Skip the Supplements
Why it’s important: Speaking of supplements, there isn’t enough evidence that certain supplements like vitamin D, zinc, and elderberry improve immune function. Plus, you may not be getting the ingredients you’re paying for: One study reported that out of 44 herbal supplements tested, 30 had product substitutions — including filler ingredients and contaminants that could pose health risks. “Eating an elderberry and taking a capsule that claims to contain elderberry is not the same thing,” Dr. Goldberg says.
Try this: Forget the capsules and look to the supermarket aisles. “Again, eating a mostly whole-foods and plant-based diet can help you get the vitamins and nutrients you need,” Dr. Goldberg says. “Focus less on vitamins and supplements and more on eating real food.”
Why it’s important: Aside from the fact that lung cancer is the leading cause of cancer death in men and women in the U.S., those with lung disease are more vulnerable to respiratory illnesses like the flu and COVID-19.
“Quitting smoking is one of the best things you can do for yourself—it could literally save your life down the road,” Dr. Goldberg says. “And it’s one of the best things you can do to help improve your immune system.”
Try this: There’s no question that quitting isn’t easy — the average smoker tries to quit six times before they successfully stop. If quitting cold turkey hasn’t worked for you, ask your doctor about a smoking cessation program.
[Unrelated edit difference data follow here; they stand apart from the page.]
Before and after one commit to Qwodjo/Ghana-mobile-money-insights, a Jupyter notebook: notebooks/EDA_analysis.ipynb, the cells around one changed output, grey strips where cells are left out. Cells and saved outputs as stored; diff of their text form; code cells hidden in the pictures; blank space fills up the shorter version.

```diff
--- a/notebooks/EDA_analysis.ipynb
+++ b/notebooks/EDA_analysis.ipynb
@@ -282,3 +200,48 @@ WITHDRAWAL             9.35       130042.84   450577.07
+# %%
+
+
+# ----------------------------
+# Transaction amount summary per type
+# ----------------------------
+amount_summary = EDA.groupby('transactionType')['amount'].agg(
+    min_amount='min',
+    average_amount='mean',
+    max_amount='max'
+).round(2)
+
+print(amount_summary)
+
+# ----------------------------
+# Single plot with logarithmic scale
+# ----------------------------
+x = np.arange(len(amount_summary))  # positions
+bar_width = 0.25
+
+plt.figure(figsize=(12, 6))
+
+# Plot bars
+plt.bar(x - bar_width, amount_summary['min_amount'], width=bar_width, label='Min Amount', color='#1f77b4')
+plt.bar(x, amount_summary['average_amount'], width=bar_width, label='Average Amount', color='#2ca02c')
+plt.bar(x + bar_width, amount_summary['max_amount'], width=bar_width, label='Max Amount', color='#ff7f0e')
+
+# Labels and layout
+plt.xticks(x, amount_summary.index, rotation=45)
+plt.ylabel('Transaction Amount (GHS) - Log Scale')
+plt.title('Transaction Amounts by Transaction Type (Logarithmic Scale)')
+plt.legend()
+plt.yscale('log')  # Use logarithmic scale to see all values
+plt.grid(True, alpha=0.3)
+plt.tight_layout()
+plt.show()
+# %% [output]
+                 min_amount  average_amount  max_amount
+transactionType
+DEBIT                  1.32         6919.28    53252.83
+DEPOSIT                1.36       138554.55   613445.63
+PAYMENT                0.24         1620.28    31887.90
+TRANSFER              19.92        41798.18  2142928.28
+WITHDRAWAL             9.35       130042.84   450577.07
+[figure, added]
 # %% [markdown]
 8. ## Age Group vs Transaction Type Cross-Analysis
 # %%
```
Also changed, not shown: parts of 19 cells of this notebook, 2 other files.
With the help of supportive therapies and medication, a smoker’s chances of quitting go up from 5% to 40%.
Drink in Moderation
Why it’s important: Simply put, chronic drinking could put your immune health in jeopardy. Research has shown that alcohol can impact your body’s ability to protect itself from infection and inflammation and disrupts normal function of the gut microbiome. It has also been tied to higher risks for pulmonary disease and certain cancers.
Try this: If you’re going to drink, the current Dietary Guidelines for Americans recommends limiting the number of drinks to one per day for women and two per day for men. And don’t drink right before bed, as it can disrupt sleep.
Think of limiting your alcohol intake as a healthy habit that impacts your whole body — much like exercising, eating well, getting enough sleep, and reducing stress — which in turn helps boost the immune system. “Treating yourself right overall can help you make the most of what you’ve got,” says Dr. Goldberg.
David M. Goldberg, M.D., is an internist and infectious disease specialist at NewYork-Presbyterian Medical Group Westchester and assistant professor of medicine at Columbia University Vagelos College of Physicians and Surgeons. He is board-certified in Internal Medicine and Infectious Diseases and has a special interest in travel medicine, Lyme disease, HIV, and community-acquired infections.